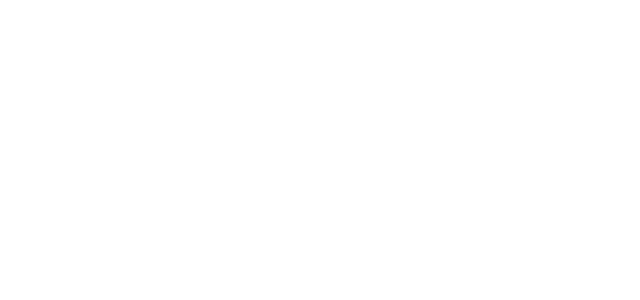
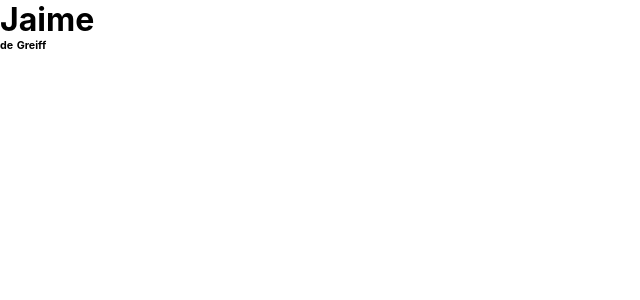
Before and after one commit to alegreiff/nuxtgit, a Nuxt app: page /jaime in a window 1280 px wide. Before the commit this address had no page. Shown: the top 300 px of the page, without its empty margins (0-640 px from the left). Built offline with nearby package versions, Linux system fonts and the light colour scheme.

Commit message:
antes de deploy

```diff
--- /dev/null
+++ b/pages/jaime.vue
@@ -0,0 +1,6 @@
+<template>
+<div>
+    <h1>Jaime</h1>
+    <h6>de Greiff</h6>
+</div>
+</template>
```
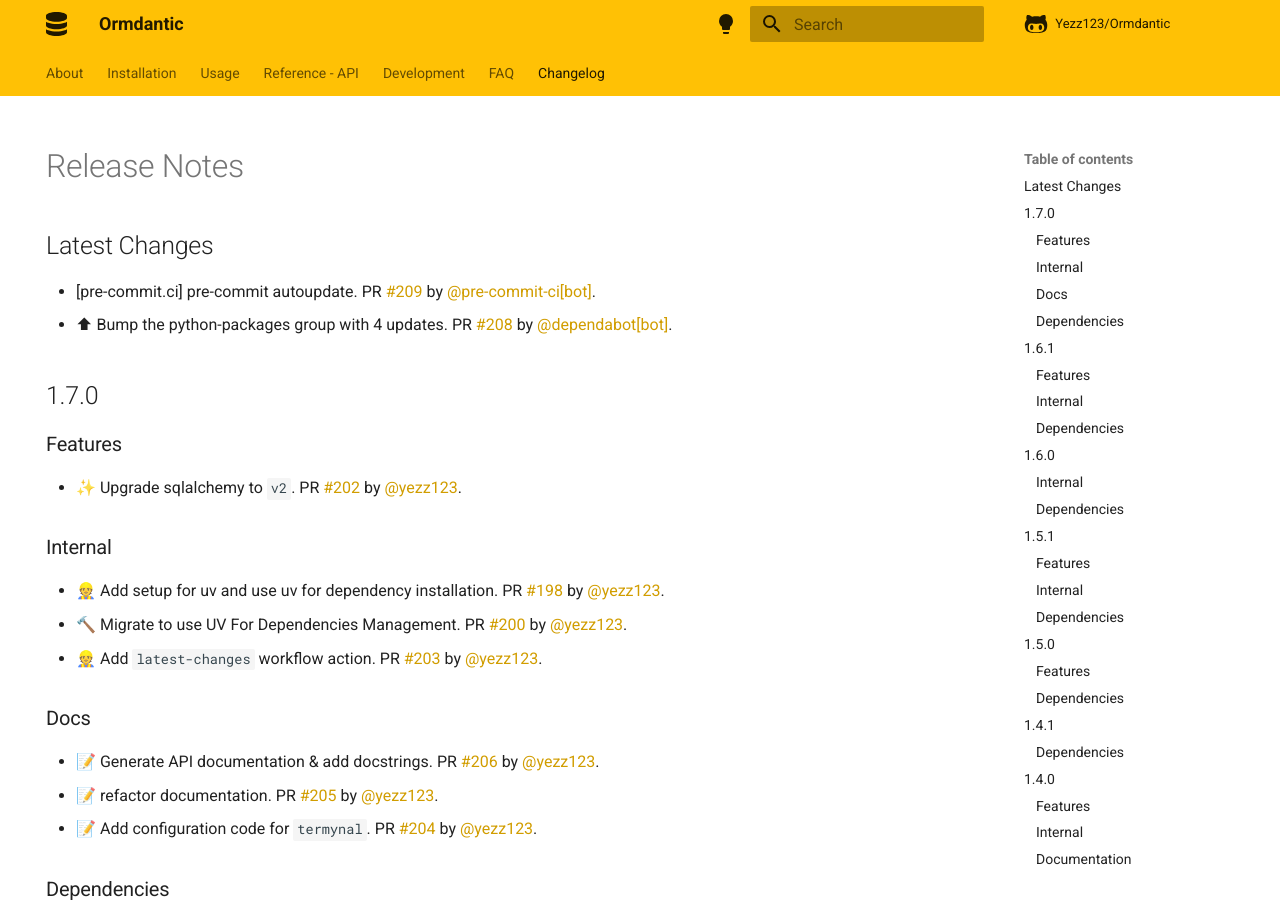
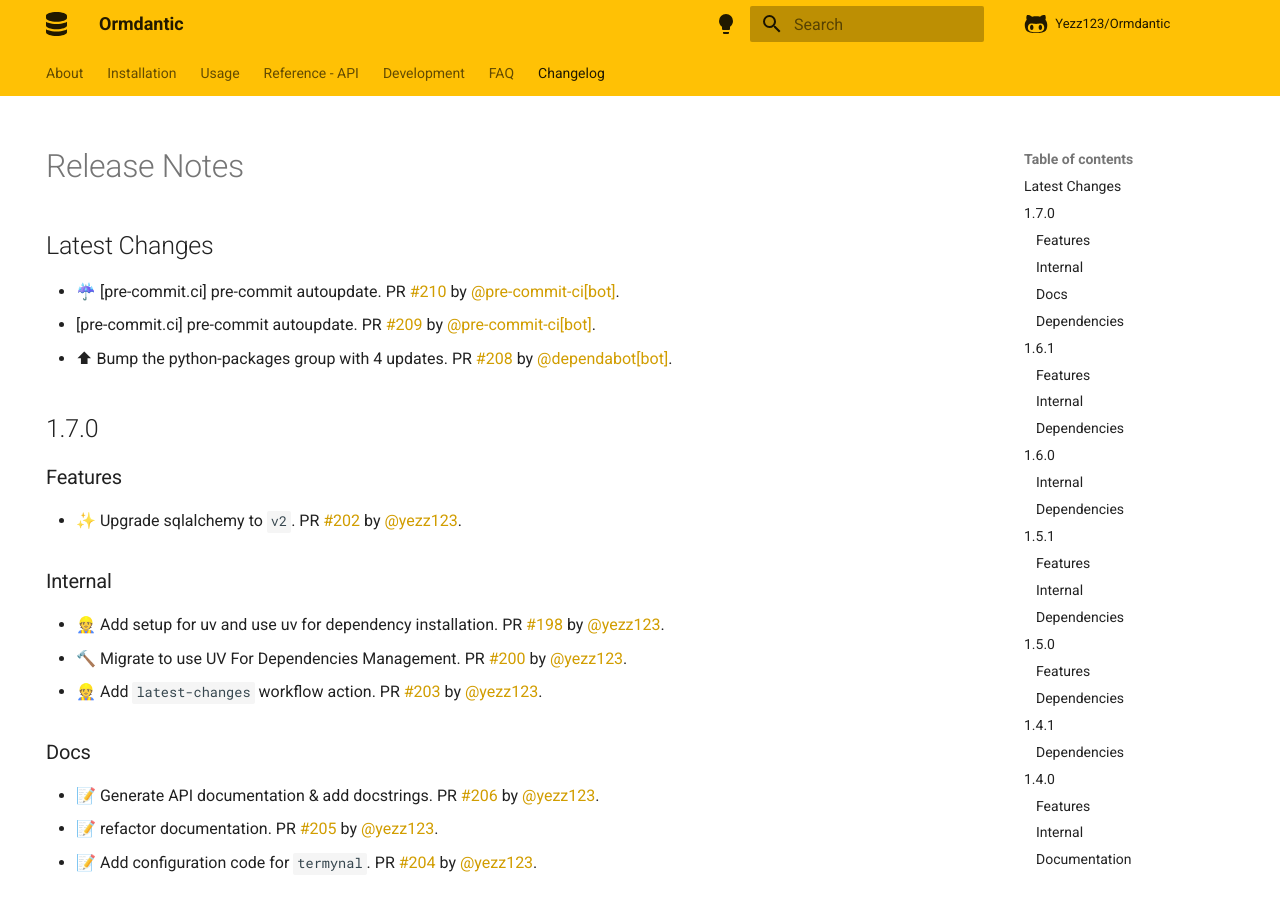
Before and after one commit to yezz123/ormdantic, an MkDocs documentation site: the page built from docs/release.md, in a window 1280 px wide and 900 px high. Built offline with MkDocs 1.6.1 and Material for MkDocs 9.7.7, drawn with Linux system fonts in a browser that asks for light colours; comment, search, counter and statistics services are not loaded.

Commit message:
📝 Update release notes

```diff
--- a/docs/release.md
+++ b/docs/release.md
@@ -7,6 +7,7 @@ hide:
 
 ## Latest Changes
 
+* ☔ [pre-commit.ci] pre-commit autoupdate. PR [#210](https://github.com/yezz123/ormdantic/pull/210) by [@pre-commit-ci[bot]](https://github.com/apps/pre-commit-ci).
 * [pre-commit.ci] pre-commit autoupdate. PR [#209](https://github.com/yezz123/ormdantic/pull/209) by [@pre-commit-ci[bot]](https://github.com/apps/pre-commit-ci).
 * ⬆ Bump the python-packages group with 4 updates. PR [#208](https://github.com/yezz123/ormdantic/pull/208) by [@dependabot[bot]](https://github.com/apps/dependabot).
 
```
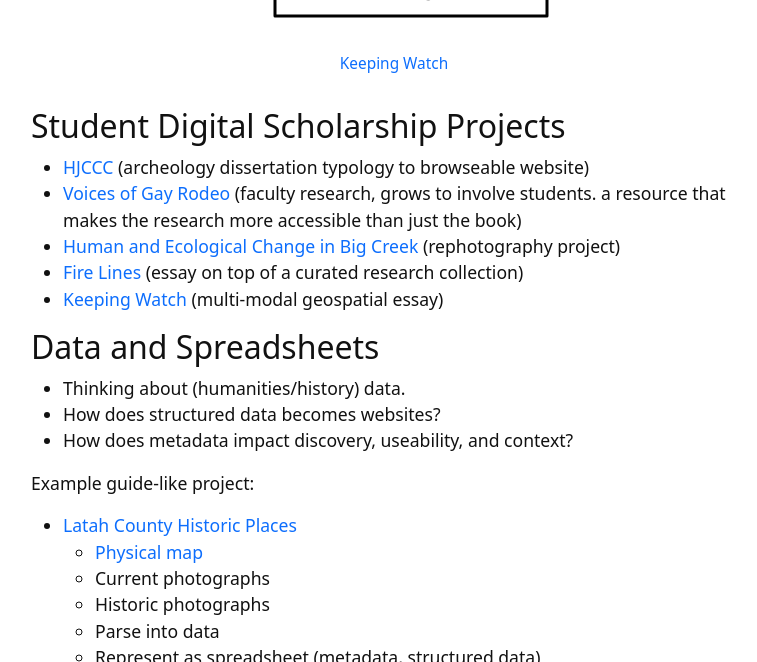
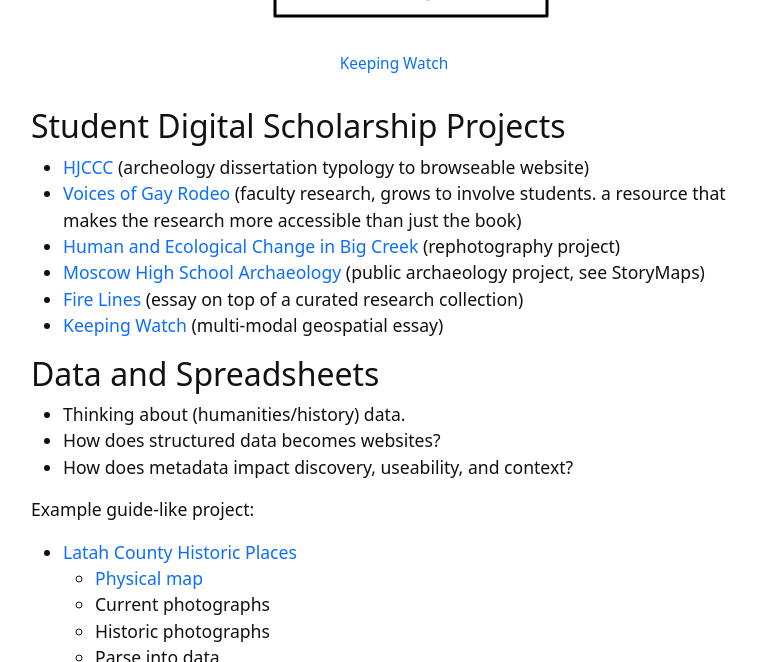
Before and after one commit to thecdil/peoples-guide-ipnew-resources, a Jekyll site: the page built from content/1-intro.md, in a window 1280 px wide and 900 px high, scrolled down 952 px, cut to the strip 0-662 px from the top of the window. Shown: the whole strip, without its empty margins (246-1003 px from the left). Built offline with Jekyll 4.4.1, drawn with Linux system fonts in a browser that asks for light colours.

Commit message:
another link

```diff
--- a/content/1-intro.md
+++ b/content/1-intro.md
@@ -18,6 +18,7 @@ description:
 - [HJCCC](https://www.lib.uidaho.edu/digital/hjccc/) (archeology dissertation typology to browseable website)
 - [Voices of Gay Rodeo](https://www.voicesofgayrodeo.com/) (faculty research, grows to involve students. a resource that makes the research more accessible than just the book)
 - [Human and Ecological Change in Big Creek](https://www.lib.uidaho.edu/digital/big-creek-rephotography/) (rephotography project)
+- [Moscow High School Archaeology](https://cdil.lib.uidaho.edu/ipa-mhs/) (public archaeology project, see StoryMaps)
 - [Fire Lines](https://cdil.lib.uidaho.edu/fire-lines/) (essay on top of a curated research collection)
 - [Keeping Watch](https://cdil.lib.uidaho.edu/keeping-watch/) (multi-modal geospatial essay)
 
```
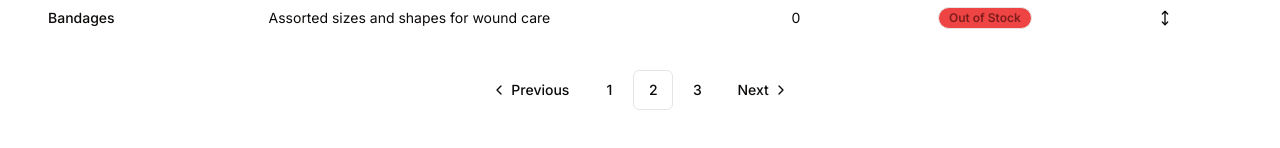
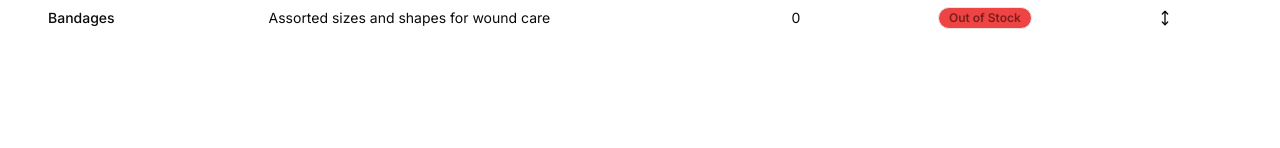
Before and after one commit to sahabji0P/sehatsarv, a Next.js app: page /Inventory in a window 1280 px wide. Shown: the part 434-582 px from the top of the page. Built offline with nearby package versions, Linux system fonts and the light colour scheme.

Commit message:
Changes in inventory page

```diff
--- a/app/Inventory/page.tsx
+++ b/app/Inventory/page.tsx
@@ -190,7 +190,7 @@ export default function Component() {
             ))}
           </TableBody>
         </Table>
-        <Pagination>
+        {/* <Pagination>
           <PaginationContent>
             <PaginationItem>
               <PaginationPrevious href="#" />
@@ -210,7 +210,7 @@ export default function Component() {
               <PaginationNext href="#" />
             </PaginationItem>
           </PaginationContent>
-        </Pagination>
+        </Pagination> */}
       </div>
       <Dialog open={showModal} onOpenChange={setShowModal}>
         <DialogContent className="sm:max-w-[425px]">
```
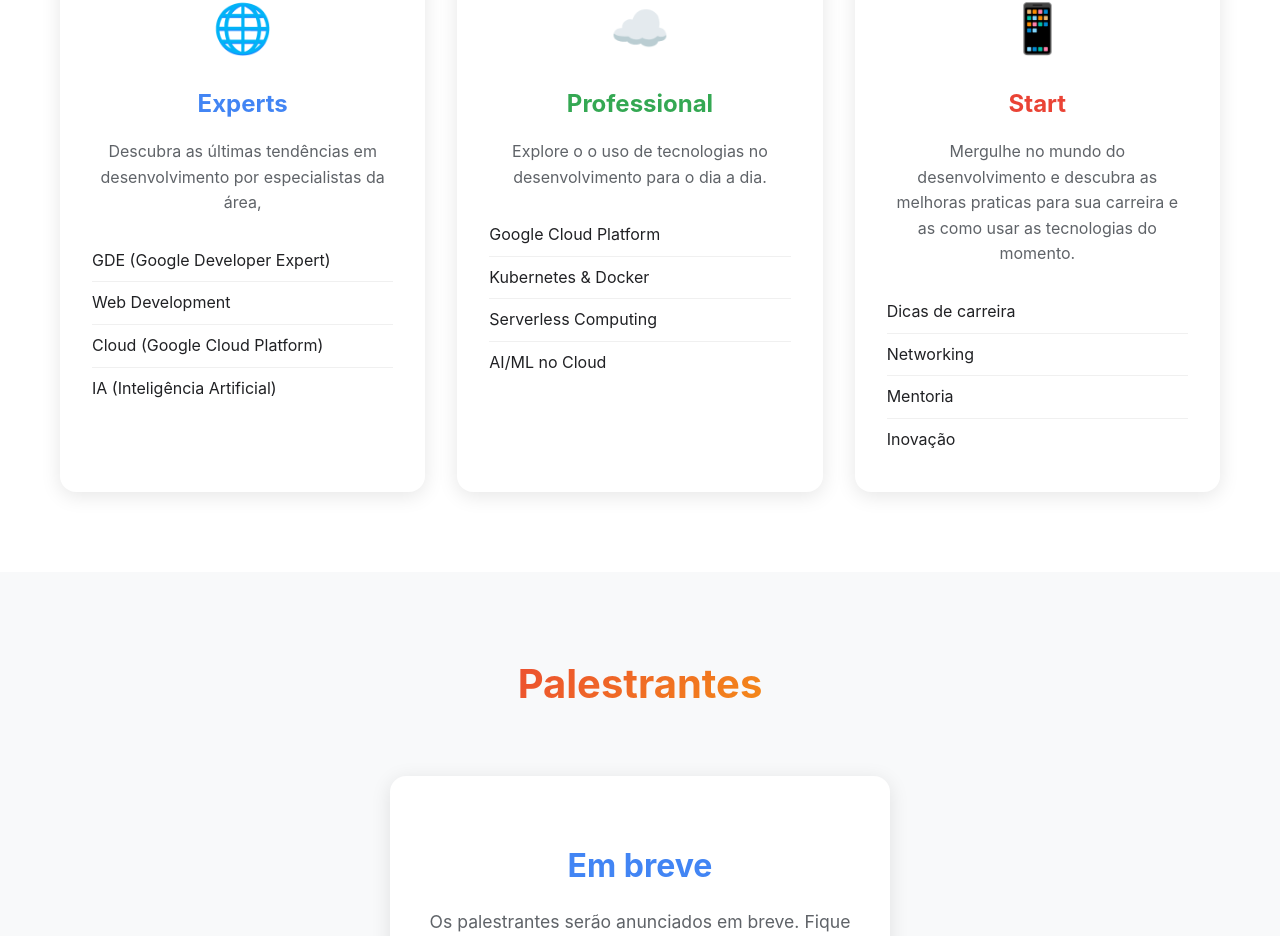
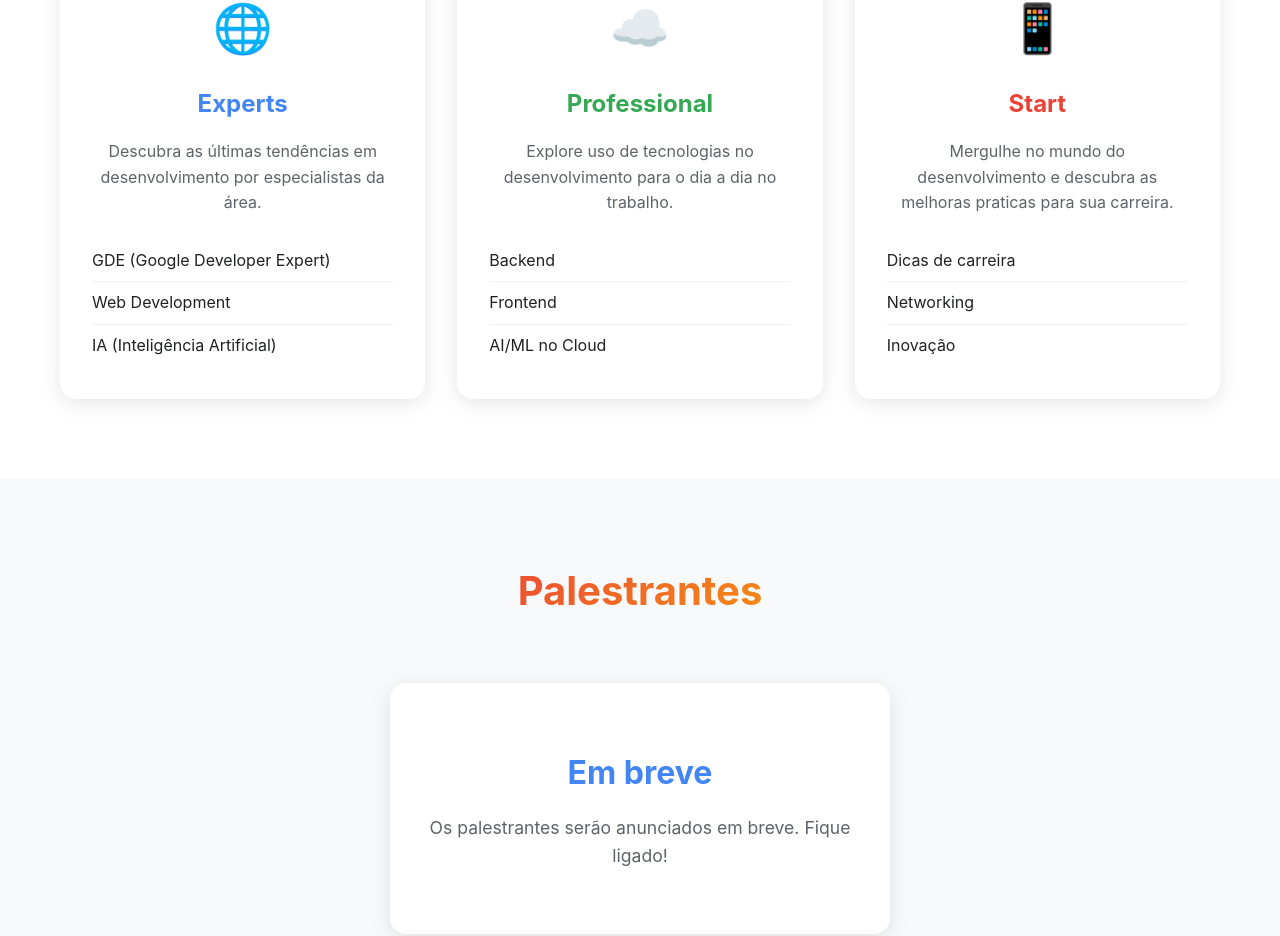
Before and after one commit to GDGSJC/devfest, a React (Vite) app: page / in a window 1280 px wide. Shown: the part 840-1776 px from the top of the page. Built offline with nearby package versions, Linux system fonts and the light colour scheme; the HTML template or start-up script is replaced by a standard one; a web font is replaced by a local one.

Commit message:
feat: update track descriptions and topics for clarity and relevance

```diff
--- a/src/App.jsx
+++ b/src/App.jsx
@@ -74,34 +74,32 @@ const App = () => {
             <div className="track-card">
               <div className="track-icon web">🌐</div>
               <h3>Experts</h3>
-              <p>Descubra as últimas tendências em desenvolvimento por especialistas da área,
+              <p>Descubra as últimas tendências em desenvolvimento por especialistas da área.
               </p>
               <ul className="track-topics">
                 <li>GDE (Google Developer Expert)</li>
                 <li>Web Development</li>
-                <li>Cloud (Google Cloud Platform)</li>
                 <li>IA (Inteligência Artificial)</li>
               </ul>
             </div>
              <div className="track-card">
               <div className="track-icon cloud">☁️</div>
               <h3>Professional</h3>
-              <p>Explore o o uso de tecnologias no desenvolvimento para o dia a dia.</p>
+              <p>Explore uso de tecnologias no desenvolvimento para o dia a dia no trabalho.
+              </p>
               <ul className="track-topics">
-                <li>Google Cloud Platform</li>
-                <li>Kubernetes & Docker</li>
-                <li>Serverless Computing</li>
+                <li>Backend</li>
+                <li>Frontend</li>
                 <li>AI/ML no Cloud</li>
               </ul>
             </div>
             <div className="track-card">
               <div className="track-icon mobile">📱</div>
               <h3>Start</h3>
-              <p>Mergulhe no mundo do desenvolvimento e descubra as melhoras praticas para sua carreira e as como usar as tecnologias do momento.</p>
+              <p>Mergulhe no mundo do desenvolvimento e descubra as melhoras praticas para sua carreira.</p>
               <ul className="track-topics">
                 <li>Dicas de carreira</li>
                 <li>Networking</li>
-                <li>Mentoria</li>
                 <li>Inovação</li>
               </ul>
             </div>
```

━━━━━━

Task requirements: Locate all lines in the listing above with the word "tecnologias" and copy them.

Worked solution:
-              <p>Explore o o uso de tecnologias no desenvolvimento para o dia a dia.</p>
+              <p>Explore uso de tecnologias no desenvolvimento para o dia a dia no trabalho.
-              <p>Mergulhe no mundo do desenvolvimento e descubra as melhoras praticas para sua carreira e as como usar as tecnologias do momento.</p>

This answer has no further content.